**Exercise objective**
How many lines of the listing below contain "transcripts"? State the number alone.

Exercise data section start

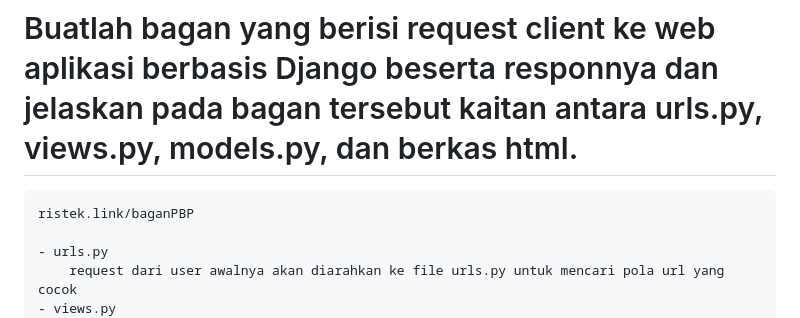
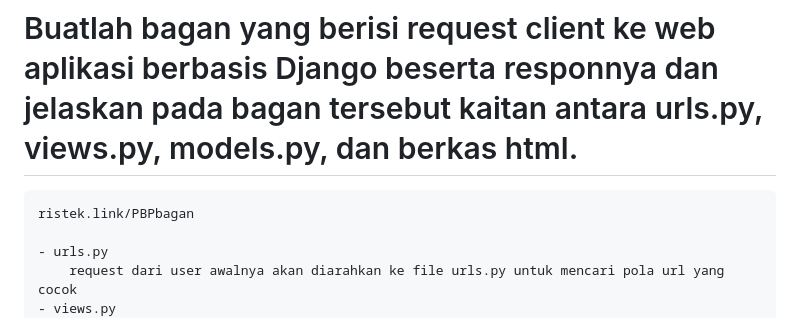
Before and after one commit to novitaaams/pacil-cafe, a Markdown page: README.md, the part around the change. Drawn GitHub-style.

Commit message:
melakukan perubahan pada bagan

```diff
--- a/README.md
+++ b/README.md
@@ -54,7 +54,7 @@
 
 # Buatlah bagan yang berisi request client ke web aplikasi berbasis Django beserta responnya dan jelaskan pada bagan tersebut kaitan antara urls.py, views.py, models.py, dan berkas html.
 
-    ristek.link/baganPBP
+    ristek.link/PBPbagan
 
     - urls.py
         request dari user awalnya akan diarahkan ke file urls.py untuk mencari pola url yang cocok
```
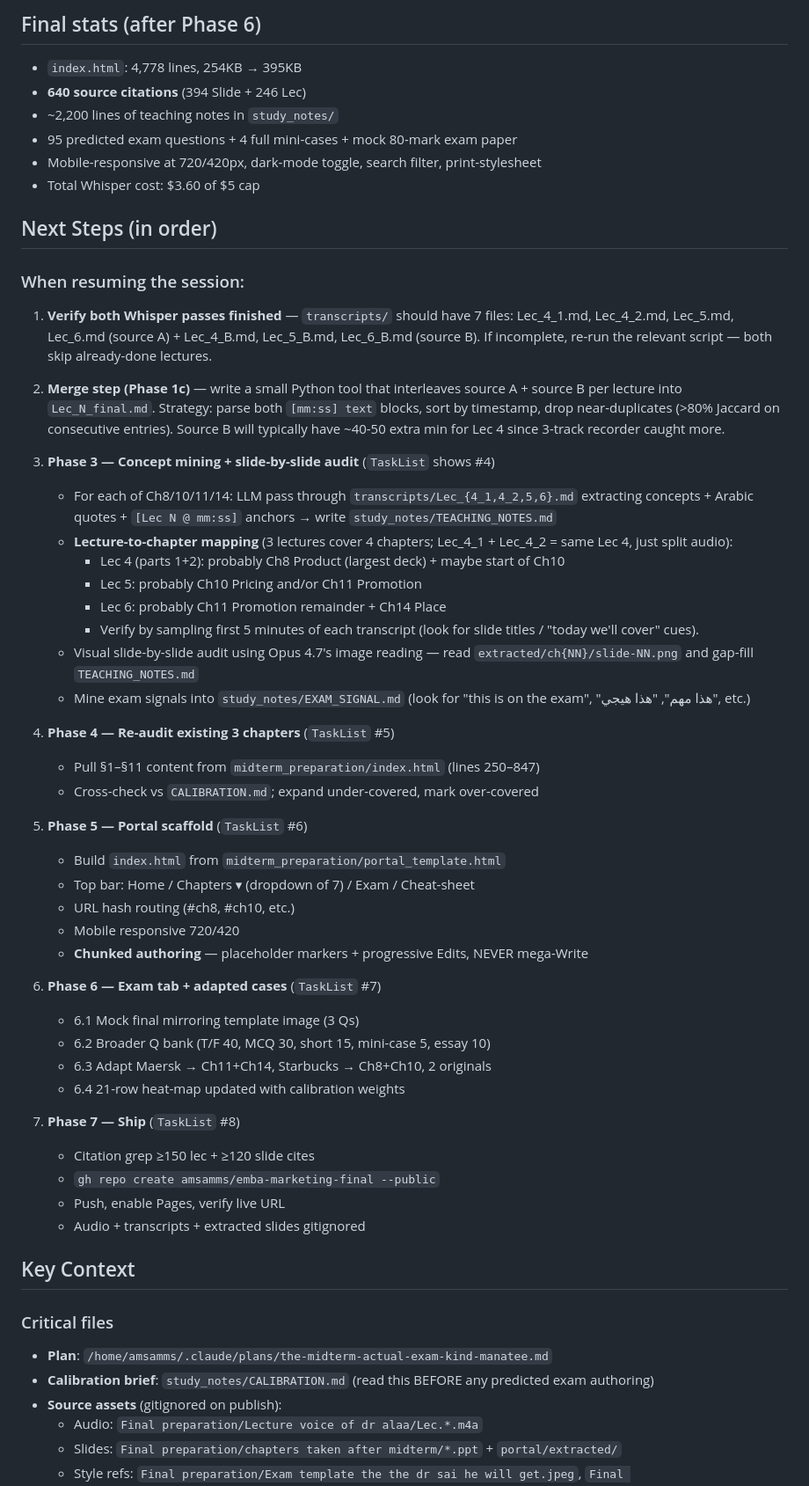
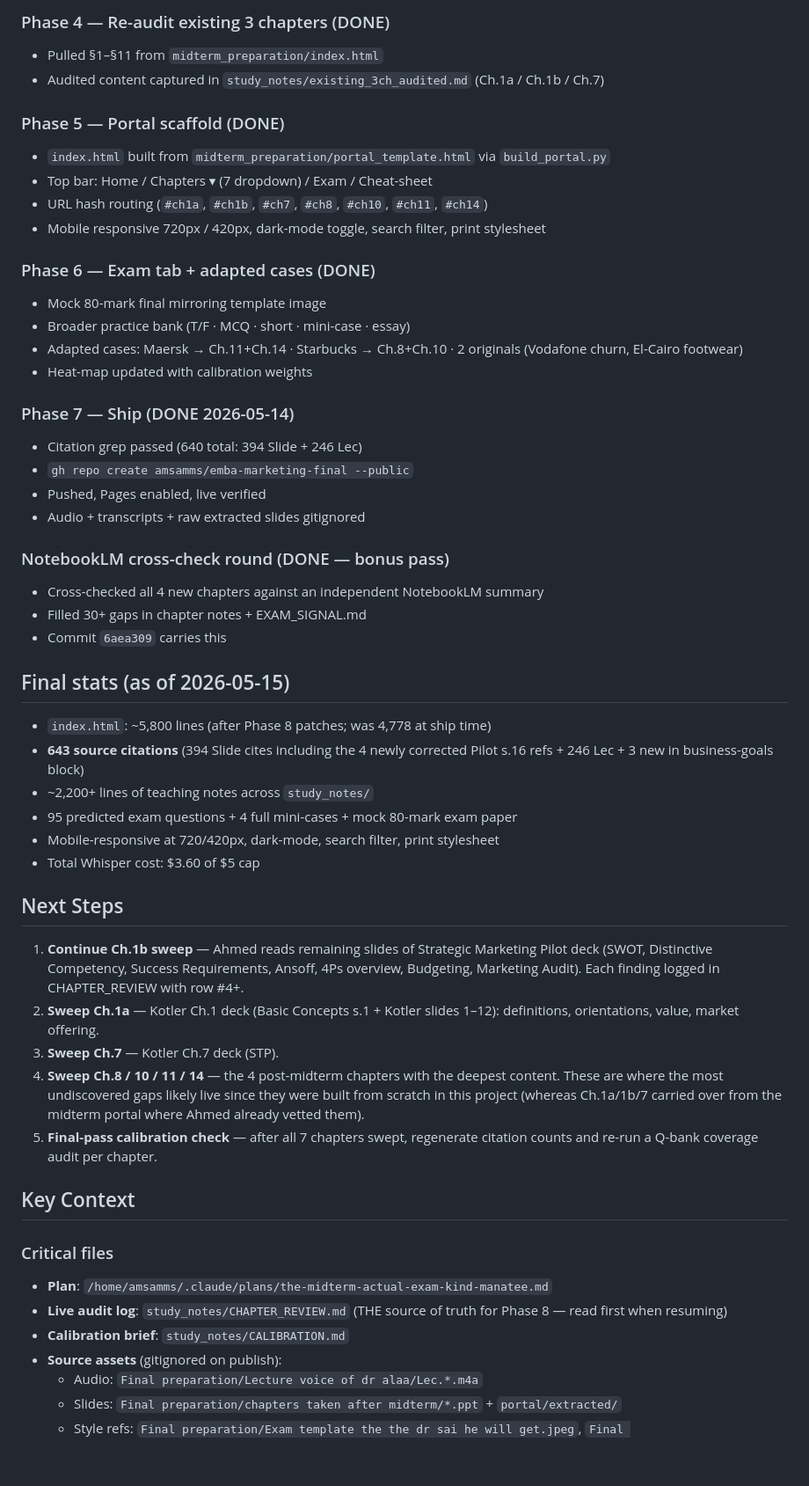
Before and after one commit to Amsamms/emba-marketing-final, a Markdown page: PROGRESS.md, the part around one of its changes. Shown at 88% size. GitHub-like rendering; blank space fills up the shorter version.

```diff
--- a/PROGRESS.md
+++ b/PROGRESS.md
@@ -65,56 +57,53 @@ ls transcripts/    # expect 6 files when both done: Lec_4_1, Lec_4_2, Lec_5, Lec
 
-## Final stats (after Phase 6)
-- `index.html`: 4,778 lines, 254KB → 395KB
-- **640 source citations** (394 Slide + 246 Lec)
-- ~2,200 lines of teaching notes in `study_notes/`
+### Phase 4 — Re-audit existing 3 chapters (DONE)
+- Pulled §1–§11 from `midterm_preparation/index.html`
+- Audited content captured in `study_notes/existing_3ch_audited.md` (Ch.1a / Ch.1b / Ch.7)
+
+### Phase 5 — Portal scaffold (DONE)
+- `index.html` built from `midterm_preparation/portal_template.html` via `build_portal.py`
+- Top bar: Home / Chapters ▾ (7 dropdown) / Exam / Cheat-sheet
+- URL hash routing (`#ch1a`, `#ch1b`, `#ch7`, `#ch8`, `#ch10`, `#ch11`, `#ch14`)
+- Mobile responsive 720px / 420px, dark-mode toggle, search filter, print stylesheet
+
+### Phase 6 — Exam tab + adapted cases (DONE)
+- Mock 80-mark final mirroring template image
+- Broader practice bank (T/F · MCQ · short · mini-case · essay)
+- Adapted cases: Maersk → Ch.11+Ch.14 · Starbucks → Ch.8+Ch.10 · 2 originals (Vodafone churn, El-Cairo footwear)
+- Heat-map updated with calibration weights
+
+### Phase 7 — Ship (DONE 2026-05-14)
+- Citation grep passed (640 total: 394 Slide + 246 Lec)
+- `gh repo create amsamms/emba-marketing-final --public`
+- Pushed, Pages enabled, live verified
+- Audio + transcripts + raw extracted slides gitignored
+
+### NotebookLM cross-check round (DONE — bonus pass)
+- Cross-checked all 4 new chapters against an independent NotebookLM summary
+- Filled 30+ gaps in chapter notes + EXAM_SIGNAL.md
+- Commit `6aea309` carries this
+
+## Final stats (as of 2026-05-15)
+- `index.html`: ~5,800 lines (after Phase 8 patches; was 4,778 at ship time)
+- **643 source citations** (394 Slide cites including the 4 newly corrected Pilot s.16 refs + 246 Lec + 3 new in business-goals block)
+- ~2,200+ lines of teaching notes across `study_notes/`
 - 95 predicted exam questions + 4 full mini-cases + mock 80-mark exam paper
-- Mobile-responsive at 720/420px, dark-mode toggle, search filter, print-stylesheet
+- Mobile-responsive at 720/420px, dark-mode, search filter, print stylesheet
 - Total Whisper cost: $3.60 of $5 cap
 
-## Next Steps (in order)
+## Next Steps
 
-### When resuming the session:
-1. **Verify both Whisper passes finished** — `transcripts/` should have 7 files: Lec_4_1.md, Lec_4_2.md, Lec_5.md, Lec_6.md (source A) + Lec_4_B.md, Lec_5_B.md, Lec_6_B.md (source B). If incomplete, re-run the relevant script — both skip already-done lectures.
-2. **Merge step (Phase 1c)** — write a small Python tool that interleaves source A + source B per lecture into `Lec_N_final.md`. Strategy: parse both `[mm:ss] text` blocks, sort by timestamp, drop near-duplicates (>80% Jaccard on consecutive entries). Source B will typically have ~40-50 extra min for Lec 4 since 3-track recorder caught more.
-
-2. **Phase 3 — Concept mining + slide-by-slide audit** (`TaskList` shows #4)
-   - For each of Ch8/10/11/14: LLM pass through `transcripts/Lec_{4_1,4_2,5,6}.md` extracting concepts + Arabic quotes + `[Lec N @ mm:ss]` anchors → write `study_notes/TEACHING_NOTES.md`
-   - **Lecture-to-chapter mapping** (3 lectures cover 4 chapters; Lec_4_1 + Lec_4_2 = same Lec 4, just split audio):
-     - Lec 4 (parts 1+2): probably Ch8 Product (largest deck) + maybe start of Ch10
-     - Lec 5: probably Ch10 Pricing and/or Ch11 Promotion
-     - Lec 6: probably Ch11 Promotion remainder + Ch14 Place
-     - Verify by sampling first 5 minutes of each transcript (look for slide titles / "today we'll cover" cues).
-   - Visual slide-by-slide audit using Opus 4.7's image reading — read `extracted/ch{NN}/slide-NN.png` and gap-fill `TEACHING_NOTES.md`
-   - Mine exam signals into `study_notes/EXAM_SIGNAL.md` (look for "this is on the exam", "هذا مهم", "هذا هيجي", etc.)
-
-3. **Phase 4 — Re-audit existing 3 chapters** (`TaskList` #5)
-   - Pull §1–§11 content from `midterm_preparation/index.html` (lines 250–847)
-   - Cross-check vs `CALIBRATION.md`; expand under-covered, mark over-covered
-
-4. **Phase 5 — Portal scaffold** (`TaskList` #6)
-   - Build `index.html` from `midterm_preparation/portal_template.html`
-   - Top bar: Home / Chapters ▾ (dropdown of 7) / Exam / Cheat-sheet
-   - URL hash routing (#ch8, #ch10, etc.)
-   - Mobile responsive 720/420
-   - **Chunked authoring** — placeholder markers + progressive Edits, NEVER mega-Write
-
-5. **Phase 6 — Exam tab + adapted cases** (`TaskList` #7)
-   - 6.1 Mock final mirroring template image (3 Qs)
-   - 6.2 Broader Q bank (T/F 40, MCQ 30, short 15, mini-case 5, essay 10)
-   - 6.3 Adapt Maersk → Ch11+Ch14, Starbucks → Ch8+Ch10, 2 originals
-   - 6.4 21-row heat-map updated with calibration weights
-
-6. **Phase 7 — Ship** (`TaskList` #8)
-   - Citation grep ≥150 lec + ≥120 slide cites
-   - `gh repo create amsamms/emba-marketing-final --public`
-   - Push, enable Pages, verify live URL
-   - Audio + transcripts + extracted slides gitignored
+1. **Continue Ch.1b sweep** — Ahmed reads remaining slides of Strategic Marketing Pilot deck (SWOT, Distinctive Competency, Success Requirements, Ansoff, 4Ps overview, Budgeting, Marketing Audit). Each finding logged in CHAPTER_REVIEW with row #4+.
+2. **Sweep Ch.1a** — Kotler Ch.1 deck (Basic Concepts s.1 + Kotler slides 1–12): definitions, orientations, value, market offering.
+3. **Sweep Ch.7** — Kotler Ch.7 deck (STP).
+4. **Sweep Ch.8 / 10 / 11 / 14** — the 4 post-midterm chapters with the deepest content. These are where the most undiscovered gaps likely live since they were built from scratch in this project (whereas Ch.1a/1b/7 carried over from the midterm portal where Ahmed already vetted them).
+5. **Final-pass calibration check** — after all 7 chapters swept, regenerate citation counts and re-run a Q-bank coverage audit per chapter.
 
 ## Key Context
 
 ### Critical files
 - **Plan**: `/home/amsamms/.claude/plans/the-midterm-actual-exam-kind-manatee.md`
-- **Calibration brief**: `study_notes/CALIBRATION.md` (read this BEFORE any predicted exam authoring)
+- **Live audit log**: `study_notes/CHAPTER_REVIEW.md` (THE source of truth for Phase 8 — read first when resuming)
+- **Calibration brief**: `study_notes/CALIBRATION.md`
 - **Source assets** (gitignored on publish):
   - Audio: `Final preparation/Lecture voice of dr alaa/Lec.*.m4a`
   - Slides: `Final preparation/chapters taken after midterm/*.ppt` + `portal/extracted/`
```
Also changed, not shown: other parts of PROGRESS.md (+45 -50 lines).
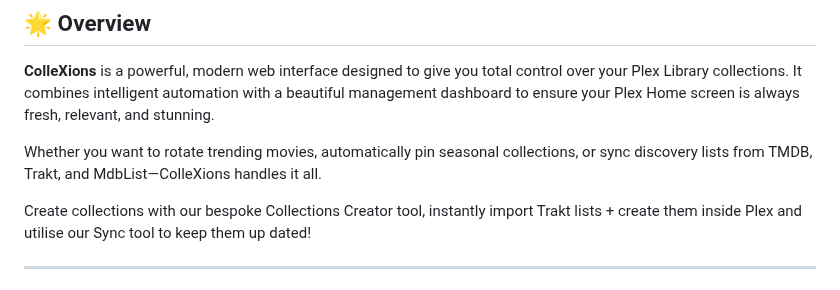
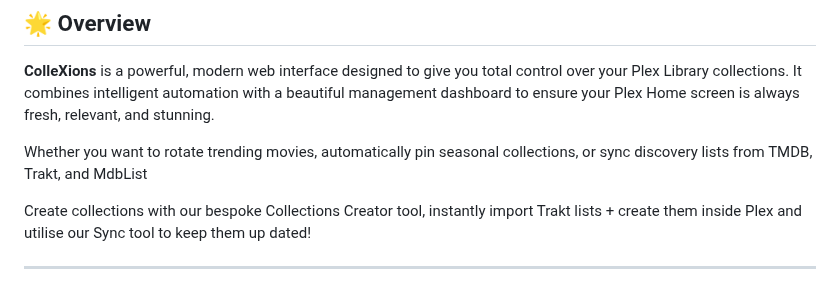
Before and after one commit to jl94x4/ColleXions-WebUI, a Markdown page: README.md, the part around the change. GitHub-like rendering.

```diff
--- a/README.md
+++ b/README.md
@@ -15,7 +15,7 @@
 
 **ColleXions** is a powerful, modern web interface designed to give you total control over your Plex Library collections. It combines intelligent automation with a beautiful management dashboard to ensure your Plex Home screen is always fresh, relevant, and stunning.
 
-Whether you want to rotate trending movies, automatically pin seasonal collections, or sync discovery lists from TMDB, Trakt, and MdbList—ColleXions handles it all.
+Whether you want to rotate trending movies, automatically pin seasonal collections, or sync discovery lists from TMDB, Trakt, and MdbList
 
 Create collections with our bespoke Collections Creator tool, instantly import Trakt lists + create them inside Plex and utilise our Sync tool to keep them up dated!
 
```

Exercise data section end

**Response to the task**
5